In July 2023, Vietnam issued Directive 24 on tightening the CPV’s domestic authority, as Hanoi upgraded relations with the U.S. and its allies. Directive 24 does not signal any fundamental changes in Vietnam’s domestic and foreign policies, but it confirms that Vietnam must tighten internal control while the country is expanding its diplomatic network. In March, the MPS admitted that its equipment, which was procured before the 1990s, is aging, as most of the equipment either came from the former Soviet bloc or was captured during the country’s recent conflicts. The MPS wants to modernize its weapons arsenal as quickly as possible between 2024 and 2026. This explains why the U.S.-ASEAN Business Council led a delegation to Vietnam to explore equipment deals with the MPS.

The prospect of the U.S. supplying arms and other equipment to the MPS can help advance U.S.-Vietnam ties on two major fronts. In terms of weapons, the MPS does not need big-ticket items like the military does, and Vietnam is in a better position to buy small arms from the U.S., such as gear, drones, or robots, than pricey weapons such as the F-16s. As a country relying heavily on Soviet arms for both its military and police, Vietnam needs to become familiar with U.S. arms incrementally. Starting with small arms purchases for the police will be a necessary first step for Vietnam to get hands-on experience with U.S. arms. Importantly, buying a great number of small arms is in line with Vietnam’s people’s warfare doctrine. During the Chinese invasion of Vietnam in 1979, Vietnam relied on mobile guerilla units to defend its garrisons along the China-Vietnam border. The successful execution of a “porcupine strategy” calls not for the reliance on big-ticket military items but for good use of “anti-access” small arms.

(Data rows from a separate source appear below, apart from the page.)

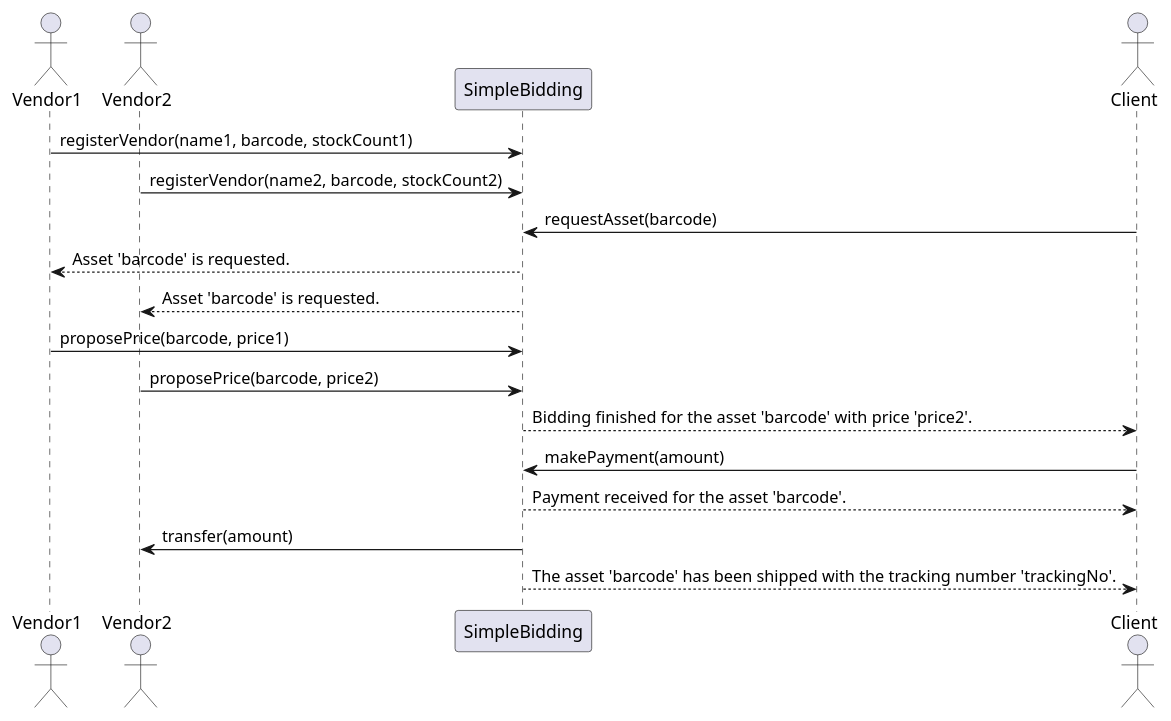
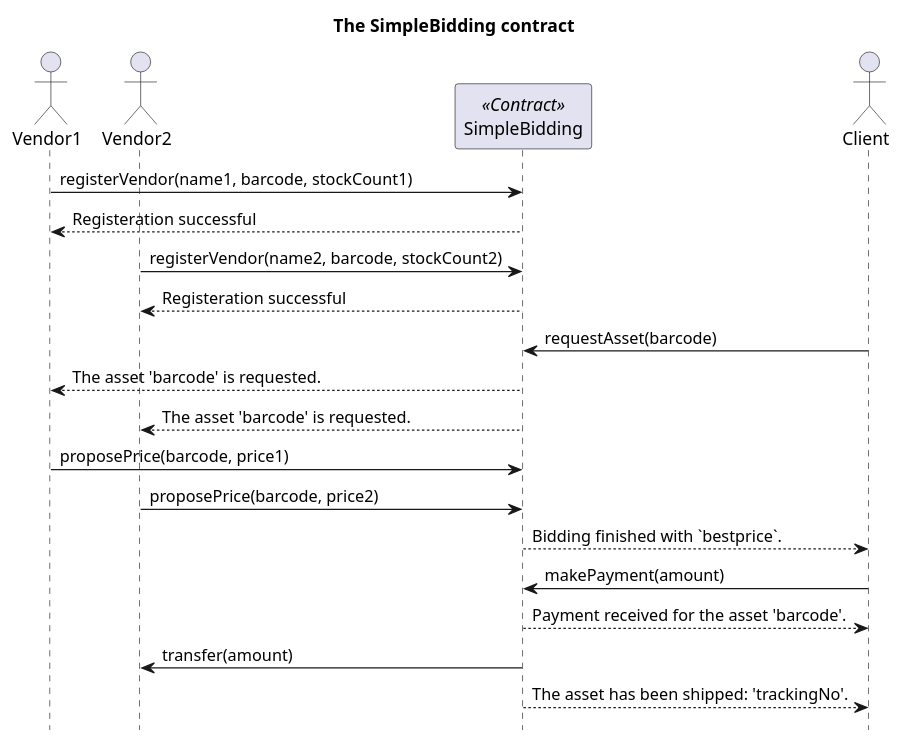
The diagram in ethereum/local-private-network/contracts/SimpleBidding/sequence_diagram.plantuml (ogurcan/blockchain), drawn with PlantUML before and after one commit.

```diff
--- a/ethereum/local-private-network/contracts/SimpleBidding/sequence_diagram.plantuml
+++ b/ethereum/local-private-network/contracts/SimpleBidding/sequence_diagram.plantuml
@@ -1,18 +1,24 @@
 @startuml
+hide footbox
+title The SimpleBidding contract
+
 actor Vendor1
 actor Vendor2
-participant SimpleBidding
+participant SimpleBidding <<Contract>>
 actor Client
+
 Vendor1->SimpleBidding : registerVendor(name1, barcode, stockCount1)
+SimpleBidding-->Vendor1 : Registeration successful
 Vendor2->SimpleBidding : registerVendor(name2, barcode, stockCount2)
+SimpleBidding-->Vendor2 : Registeration successful
 Client->SimpleBidding : requestAsset(barcode)
-SimpleBidding-->Vendor1 : Asset 'barcode' is requested.
-SimpleBidding-->Vendor2 : Asset 'barcode' is requested.
+SimpleBidding-->Vendor1 : The asset 'barcode' is requested.
+SimpleBidding-->Vendor2 : The asset 'barcode' is requested.
 Vendor1->SimpleBidding : proposePrice(barcode, price1)
 Vendor2->SimpleBidding : proposePrice(barcode, price2)
-SimpleBidding-->Client : Bidding finished for the asset 'barcode' with price 'price2'.
+SimpleBidding-->Client : Bidding finished with `bestprice`.
 Client->SimpleBidding : makePayment(amount)
 SimpleBidding-->Client : Payment received for the asset 'barcode'.
 SimpleBidding-> Vendor2: transfer(amount)
-SimpleBidding-->Client : The asset 'barcode' has been shipped with the tracking number 'trackingNo'.
+SimpleBidding-->Client : The asset has been shipped: 'trackingNo'.
 @enduml
```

The political significance of those small arms deals cannot be underestimated. The U.S. equipping Vietnam’s police to help Hanoi maintain its internal security against “hostile forces” is a concrete signal that Washington respects the CPV’s domestic authority beyond recognizing CPV General Secretary Nguyen Phu Trong as the counterpart of U.S. President Joe Biden. It also demonstrates that the U.S. does not consider human rights a major impediment to U.S.-Vietnam ties despite the State Department’s annual human rights reports and some watchers expressing concerns for human rights if the U.S. sells arms to Vietnam’s police. Cooperation between the U.S. and Vietnamese law enforcements would also affirm the U.S. pledge to assist Hanoi crack down on terrorist organizations that Hanoi claimed to be based in the U.S., after the Dak Lak attacks in June 2023. Frequent dialogues between the U.S. and the MPS would be a step in the right direction.

To be clear, China would likely react negatively to any arms deals between the U.S. and Vietnam, regardless of whether those arms are for the military or police. But the nature of the police as an internal security force would help Vietnam reassure China that those small arms sales would not be directed against China, especially when they are not suitable for fighting a hypothetical naval war. For Vietnam, buying small arms to equip the police would not attract as much unnecessary attention as buying F-16s to equip its military. Vietnam can cultivate defense ties with the U.S. with the least amount of Chinese skepticism.

Vietnam’s reliance on Russian arms imposes some degree of constraint on the kinds of arms it can procure from the United States. Still, that does not mean U.S.-Vietnam defense cooperation cannot move forward at all. U.S.-Vietnam defense cooperation will have to begin with small arms purchases and political dialogues between law enforcement agencies before big-ticket purchases between the militaries. This gradual diversification away from Russian arms will be better in line with Vietnam’s non-aligned foreign policy than Hanoi immediately buying U.S. big-ticket weapons. And from a political perspective, the U.S. can only improve relations with Vietnam if it can make the CPV feel safe at home by helping and respecting the Vietnamese police’s efforts to modernize its arsenal.